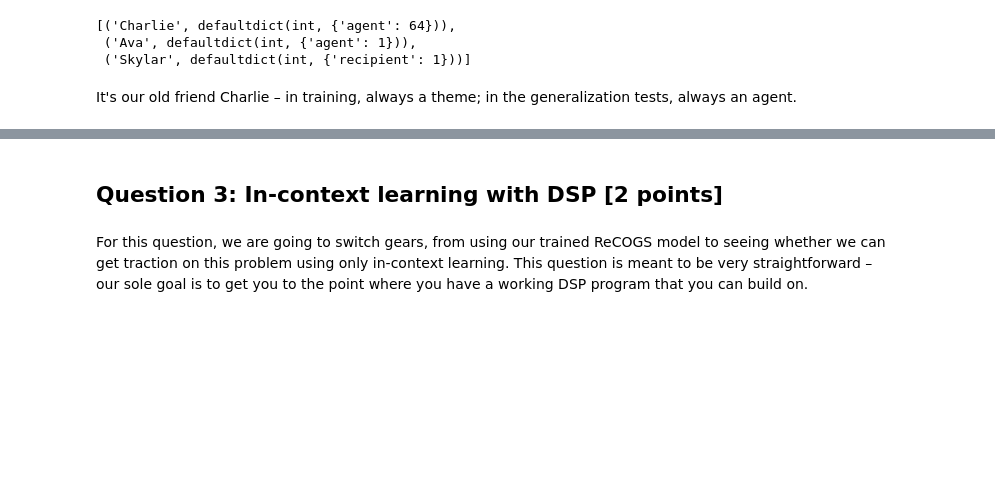
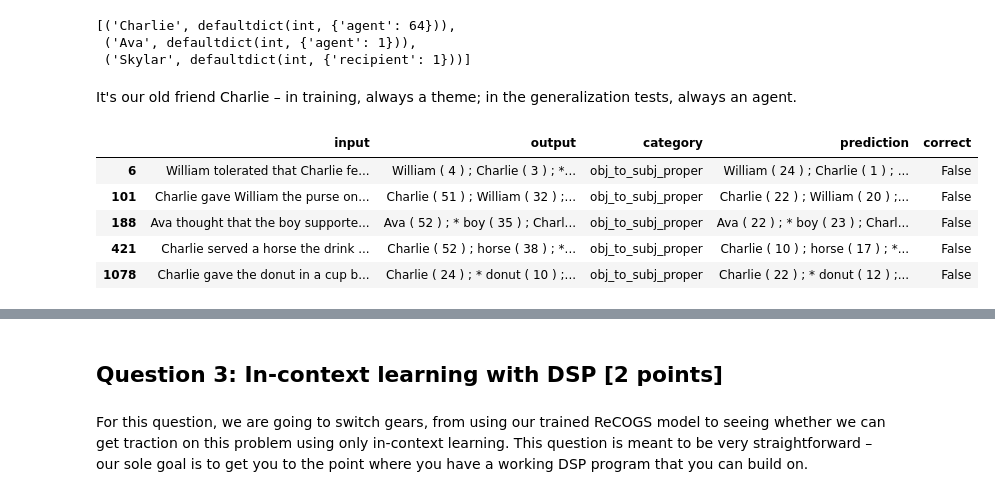
Before and after one commit to zanqi/cs224u, a Jupyter notebook: hw_recogs.ipynb, the cells around one changed output, grey strips where cells are left out. Cells and saved outputs as stored; diff of their text form; code cells hidden in the pictures; blank space fills up the shorter version.

```diff
--- a/hw_recogs.ipynb
+++ b/hw_recogs.ipynb
@@ -810,6 +809,15 @@ sorted(err_roles.items(), key=lambda x: len(x[1]))[: 3]
  ('Skylar', defaultdict(int, {'recipient': 1}))]
 # %% [markdown]
 It's our old friend Charlie – in training, always a theme; in the generalization tests, always an agent.
+# %%
+err_df[:5]
+# %% [output]
+|  | input | output | category | prediction | correct |
+| 6 | William tolerated that Charlie fe... | William ( 4 ) ; Charlie ( 3 ) ; *... | obj_to_subj_proper | William ( 24 ) ; Charlie ( 1 ) ; ... | False |
+| 101 | Charlie gave William the purse on... | Charlie ( 51 ) ; William ( 32 ) ;... | obj_to_subj_proper | Charlie ( 22 ) ; William ( 20 ) ;... | False |
+| 188 | Ava thought that the boy supporte... | Ava ( 52 ) ; * boy ( 35 ) ; Charl... | obj_to_subj_proper | Ava ( 22 ) ; * boy ( 23 ) ; Charl... | False |
+| 421 | Charlie served a horse the drink ... | Charlie ( 52 ) ; horse ( 38 ) ; *... | obj_to_subj_proper | Charlie ( 10 ) ; horse ( 17 ) ; *... | False |
+| 1078 | Charlie gave the donut in a cup b... | Charlie ( 24 ) ; * donut ( 10 ) ;... | obj_to_subj_proper | Charlie ( 22 ) ; * donut ( 12 ) ;... | False |
 # %%
 def get_accuracy(pred_df):
     """Compute the accuracy of `pred_df`."""
```
Also changed, not shown: parts of 34 cells of this notebook.
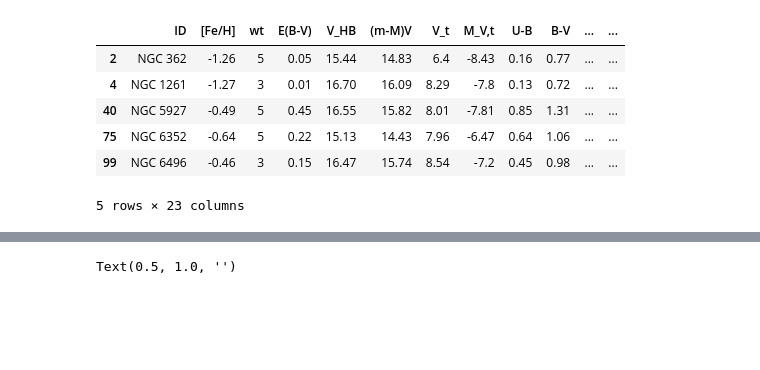
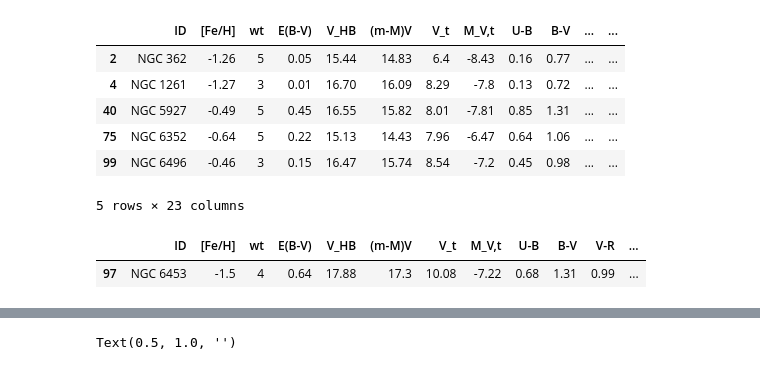
Before and after one commit to eddikebrygger/PHYS3116---Project, a Jupyter notebook: Ben_Tests.ipynb, the cells around one changed output, grey strips where cells are left out. Saved outputs shown, nothing was run; the diff lists cells and outputs as text; code cells hidden in the pictures; blank space fills up the shorter version.

```diff
--- a/Ben_Tests.ipynb
+++ b/Ben_Tests.ipynb
@@ -488,3 +478,8 @@ mask_check2
 | 75 | NGC 6352 | -0.64 | 5 | 0.22 | 15.13 | 14.43 | 7.96 | -6.47 | 0.64 | 1.06 | ... | ... |
 | 99 | NGC 6496 | -0.46 | 3 | 0.15 | 16.47 | 15.74 | 8.54 | -7.2 | 0.45 | 0.98 | ... | ... |
 5 rows × 23 columns
+# %%
+harris_p2.loc[harris_p2["ID"] == "NGC 6453"]
+# %% [output]
+|  | ID | [Fe/H] | wt | E(B-V) | V_HB | (m-M)V | V_t | M_V,t | U-B | B-V | V-R | ... |
+| 97 | NGC 6453 | -1.5 | 4 | 0.64 | 17.88 | 17.3 | 10.08 | -7.22 | 0.68 | 1.31 | 0.99 | ... |
```
Also changed, not shown: parts of 13 cells of this notebook, 1 other file.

About this task
Write out the records shown above exactly, but do not include any images.

Written answer
Before and after one commit to zanqi/cs224u, a Jupyter notebook: hw_recogs.ipynb, the cells around one changed output, grey strips where cells are left out. Cells and saved outputs as stored; diff of their text form; code cells hidden in the pictures; blank space fills up the shorter version.

```diff
--- a/hw_recogs.ipynb
+++ b/hw_recogs.ipynb
@@ -810,6 +809,15 @@ sorted(err_roles.items(), key=lambda x: len(x[1]))[: 3]
  ('Skylar', defaultdict(int, {'recipient': 1}))]
 # %% [markdown]
 It's our old friend Charlie – in training, always a theme; in the generalization tests, always an agent.
+# %%
+err_df[:5]
+# %% [output]
+|  | input | output | category | prediction | correct |
+| 6 | William tolerated that Charlie fe... | William ( 4 ) ; Charlie ( 3 ) ; *... | obj_to_subj_proper | William ( 24 ) ; Charlie ( 1 ) ; ... | False |
+| 101 | Charlie gave William the purse on... | Charlie ( 51 ) ; William ( 32 ) ;... | obj_to_subj_proper | Charlie ( 22 ) ; William ( 20 ) ;... | False |
+| 188 | Ava thought that the boy supporte... | Ava ( 52 ) ; * boy ( 35 ) ; Charl... | obj_to_subj_proper | Ava ( 22 ) ; * boy ( 23 ) ; Charl... | False |
+| 421 | Charlie served a horse the drink ... | Charlie ( 52 ) ; horse ( 38 ) ; *... | obj_to_subj_proper | Charlie ( 10 ) ; horse ( 17 ) ; *... | False |
+| 1078 | Charlie gave the donut in a cup b... | Charlie ( 24 ) ; * donut ( 10 ) ;... | obj_to_subj_proper | Charlie ( 22 ) ; * donut ( 12 ) ;... | False |
 # %%
 def get_accuracy(pred_df):
     """Compute the accuracy of `pred_df`."""
```
Also changed, not shown: parts of 34 cells of this notebook.
Before and after one commit to eddikebrygger/PHYS3116---Project, a Jupyter notebook: Ben_Tests.ipynb, the cells around one changed output, grey strips where cells are left out. Saved outputs shown, nothing was run; the diff lists cells and outputs as text; code cells hidden in the pictures; blank space fills up the shorter version.

```diff
--- a/Ben_Tests.ipynb
+++ b/Ben_Tests.ipynb
@@ -488,3 +478,8 @@ mask_check2
 | 75 | NGC 6352 | -0.64 | 5 | 0.22 | 15.13 | 14.43 | 7.96 | -6.47 | 0.64 | 1.06 | ... | ... |
 | 99 | NGC 6496 | -0.46 | 3 | 0.15 | 16.47 | 15.74 | 8.54 | -7.2 | 0.45 | 0.98 | ... | ... |
 5 rows × 23 columns
+# %%
+harris_p2.loc[harris_p2["ID"] == "NGC 6453"]
+# %% [output]
+|  | ID | [Fe/H] | wt | E(B-V) | V_HB | (m-M)V | V_t | M_V,t | U-B | B-V | V-R | ... |
+| 97 | NGC 6453 | -1.5 | 4 | 0.64 | 17.88 | 17.3 | 10.08 | -7.22 | 0.68 | 1.31 | 0.99 | ... |
```
Also changed, not shown: parts of 13 cells of this notebook, 1 other file.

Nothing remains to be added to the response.